Reminder: I’m reading at Third Place Books in Ravenna, TONIGHT, Wednesday, September 17 at 7 PM. Details here. Now to my blog post:
Dear Readers – I don’t normally use my blog to make fundraising appeals, but in this case, I believe the recipient is very deserving and could really use some help to kick her education off right. If you want to help, you can contribute to her gofundme account here. I’ve also put the link at the bottom of her story. If you do nothing else, read her story – she is an amazing person.
Puja Niroula is a young lady I met through the Danna K Johnston Foundation’s program at Rainier Beach High School. The program is called Successful Youth. I started mentoring Puja when she was going into her sophomore year at Rainier Beach 3 years ago. Her family came from Nepal, from a refugee camp, when she was 12. She has done amazing things already, and I’m confident she’ll do more amazing things with her future, but right now she has a significant gap between her financial aid package and her first-year school expenses. Her parents are very supportive of her ambition, but they are elderly and have health problems from their time in the refugee camp that make it impossible for them to work.
But really, you should read her story in her words:
My name is Puja Niroula. I am 19 years old and I have a dream to continue my education and become a nurse or public health worker. I have worked hard to create this opportunity for myself. I have been admitted to Western Washington University, and I have been given some financial aid, but I need a little more so I don’t burden my family with debt.
I came here from Nepal when I was 12 years old, but my story starts before I was born. More than 25 years ago my parents were evicted from their native Bhutan because of their ethnicity. They were given the choice to leave or be killed. They moved to Goldhap refugee camp in Nepal. I was born there in 1995. The first 12 years of my life were very difficult. Then, in March of 2008, when I was 12 years old, the camp burned to the ground. My family lost everything, but we were grateful that we were all still alive.
Others were not so lucky. Many were terribly injured and some died. I did what I could to help. I pulled people out of burning houses. I helped organize a group to take the injured to a distant hospital. At the hospital, I helped to distribute medicine and water to the patients. We had to live in the jungle for 6 months after the fire. It was a very rough time. Food and clothing were in short supply. But, we were lucky, because in the fall of 2008 we got to come to America.
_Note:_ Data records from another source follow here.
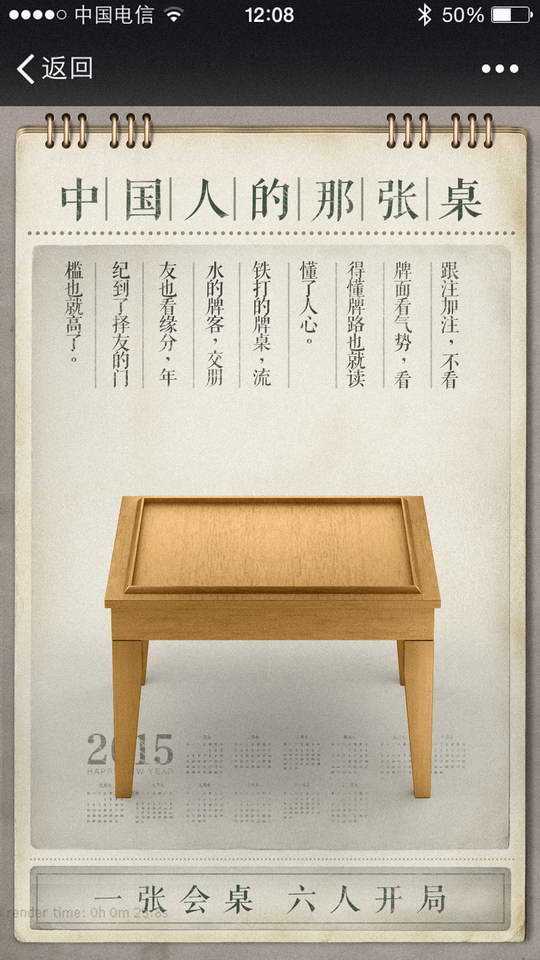
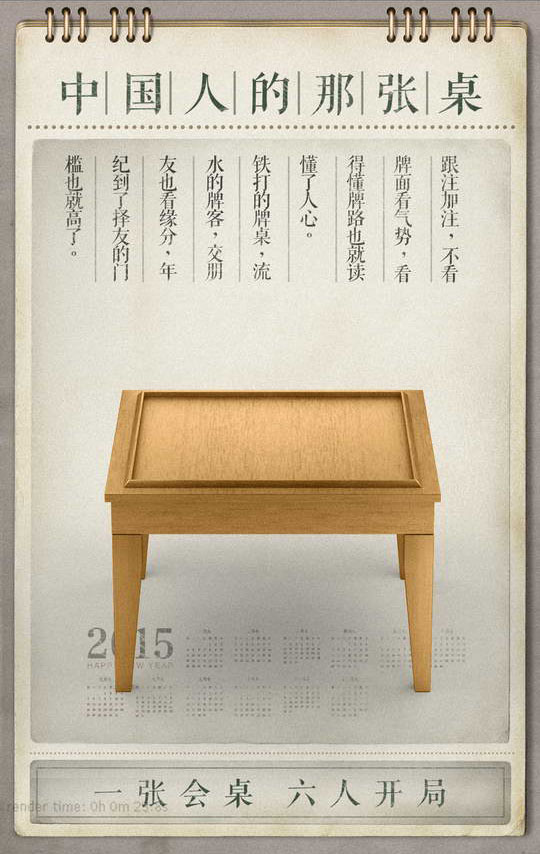
Remove weixin header statue bar.

diff --git a/assets/scripts/main.js b/assets/scripts/main.js
@@ -224,7 +224,7 @@ var app = {
             var img = that.sprites[frameIndex];
 
             if (img) {
-                ctx.drawImage(img, 0, that.paper.canvas.height*0.248, that.paper.canvas.width, that.paper.canvas.height*0.642);
+                ctx.drawImage(img, 0, that.paper.canvas.height*0.156, that.paper.canvas.width, that.paper.canvas.height*0.721);
             }
         }
     },

diff --git a/dist/assets/scripts/main.js b/dist/assets/scripts/main.js
@@ -224,7 +224,7 @@ var app = {
             var img = that.sprites[frameIndex];
 
             if (img) {
-                ctx.drawImage(img, 0, that.paper.canvas.height*0.248, that.paper.canvas.width, that.paper.canvas.height*0.642);
+                ctx.drawImage(img, 0, that.paper.canvas.height*0.156, that.paper.canvas.width, that.paper.canvas.height*0.721);
             }
         }
     },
Life in America was not always easy, but I was determined to get my education. I focused on school and improved my English on my own. The hard life I led in Nepal made me strong and gave me confidence to achieve anything. I learned English and completed high school with a 3.8 gpa.
Now I’m ready for the next stage of my life – college, then a career. I remember how much it meant to me to be able to help others after the fire, and it made me want to have a career in healthcare. I want to make a contribution to society, and I want to be able to take care of my parents, because they have worked so hard, for so many years, to take care of me.
I will be grateful for any help I receive, and I promise I will make good on my commitment to complete my education.